Raising kids is hard work. The St. Tammany Parish Parenting Center in Covington helps parents from all backgrounds face those challenges and take pride in the role they play in their children’s lives, and it’s also a place to socialize and find camaraderie.

St. Tammany Parenting Center staff and volunteers Melissa Dickerson, Karen Supan, Renee Ridgley and Lori Cage.
Credit Tegan Wendland / WWNO

On a recent weekday evening toys were scattered across the carpet and children played while parents filed in after work to support each other and learn how to be the best parents they can be.

Director Lori Cage has worked at the Parenting Center for 15 years and said the organization's goal is to help caretakers of children — whether that’s the parents, grandparents, adopted parents or foster parents — make healthy choices and feel good about their role as caretakers.

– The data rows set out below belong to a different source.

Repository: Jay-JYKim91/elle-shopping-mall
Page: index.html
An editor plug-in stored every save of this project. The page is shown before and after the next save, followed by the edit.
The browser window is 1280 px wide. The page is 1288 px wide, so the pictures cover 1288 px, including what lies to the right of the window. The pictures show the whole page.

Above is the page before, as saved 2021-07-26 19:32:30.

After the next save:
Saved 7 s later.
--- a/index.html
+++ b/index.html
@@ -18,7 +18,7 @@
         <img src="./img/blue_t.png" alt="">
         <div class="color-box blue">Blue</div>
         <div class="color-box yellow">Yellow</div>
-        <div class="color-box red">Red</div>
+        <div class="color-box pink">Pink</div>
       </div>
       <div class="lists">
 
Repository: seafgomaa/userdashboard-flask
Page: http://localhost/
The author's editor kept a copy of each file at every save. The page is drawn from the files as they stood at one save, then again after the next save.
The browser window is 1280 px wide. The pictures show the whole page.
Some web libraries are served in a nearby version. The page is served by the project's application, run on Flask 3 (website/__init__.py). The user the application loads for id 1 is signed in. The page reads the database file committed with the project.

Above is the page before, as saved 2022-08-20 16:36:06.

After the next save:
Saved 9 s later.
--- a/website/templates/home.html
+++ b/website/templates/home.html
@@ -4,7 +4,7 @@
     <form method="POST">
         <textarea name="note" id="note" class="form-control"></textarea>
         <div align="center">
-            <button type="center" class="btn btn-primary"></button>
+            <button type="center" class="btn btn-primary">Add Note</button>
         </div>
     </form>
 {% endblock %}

Parenting Center director Lori Cage said the center operates on a sliding scale and offers scholarships for people with low incomes. She said it is open to all, and every parent can benefit from some advice and help.
Credit Tegan Wendland / WWNO

“We pretty much cover everything from diapers to divorce,” said Cage. Psychologists, social workers and pediatricians volunteer to teach classes on topics such as CPR, car seat safety, breastfeeding and potty training.The center also hosts support groups and does outreach. Cage says last year it reached 28,000 parents in the region through special events and classes. 

Sonya Fay Willie is currently attending a 16-week course called Nurturing Skills. She has two small children, a four-year-old girl and a one-year-old boy, but she left them with dad for the night. She said learning about infant safety and CPR skills made her a more confident new mom.

“It’s been very encouraging and empowering because kids don’t come with instruction manuals,” said Willie. “Most of the time when we have children we think about our own parents and what they did and how we swore we would never do that, but in any given situation most people resort to what they know.”

That’s what social worker Lisa Donze-Jacob talked about at the Nurturing Skills class, where a handful of parents sat around a table and discussed discipline and table manners.

“We’ve kind of gotten away from the ‘you have to clean your plate,’ thing because it’s about control — and we have so many young people that come up with eating disorders and whatnot later on, that I never encourage that,” explained Donze-Jacob. She encouraged the parents to offer choices with clear consequences and rewards, rather than forcing their kids to clear their plates.

“Don’t use food as a threat or a reward, really. Well I mean, we all use ice cream as a reward, but not ‘You have to eat everything in order to get your ice cream,’” said Donze-Jacob.

This particular class focuses on communication, positive discipline and self-worth.

Willie said she’s enjoying the opportunity to develop family rules and guidelines, and picks up her homework from volunteer Melissa Dickerson after class.

“The family participates as a whole, it’s not just the parents participating and saying ‘This is it.’ Everybody gets to have their input on what the rules of the house are and the parents even get to abide by the rules as well,” explained Dickerson.

Willie joked, “I’m sure one of her first rules will be about when we get to have ice cream, because that’s really important to her right now.”

The center is run by St. Tammany Parish Hospital and serves people from all backgrounds. Some pay a small fee to attend while others are court-ordered. But the main goal is to serve everyone, not just parents with problems.

Cage explained, “Some people have a misconception that we’re going to tell you how to parent, that you’re doing something wrong or something right or what have you, and that’s really not what it’s about. It’s about giving you tools for your parenting tool chest, because all children are so different — and even the same child, something that works today may not work tomorrow.”

Part of that is simply through modeling healthy behavior. Most of the volunteers are parents who got involved through attending classes, and now aim to model positive interaction.

Cage said, “I think one of the most powerful things that we do is just to have a center where people can come, with their families, with their kids, and talk to other parents and find out that we’re all in the same boat.”

For Willie, that’s been really important. She’s been diagnosed with terminal cancer and doesn’t know how long she has left with her children. She wants to make sure she and her husband are doing the best they can.

“Knowing that my husband might be raising my children without me made it especially important that we both be on the same page, and that they get a good solid foundation from both of us while I’m here,” said Willie.

But she says, not matter what your situation, parenting is hard and everyone could use a little support.

Support for Northshore Focus comes from the Northshore Community Foundation.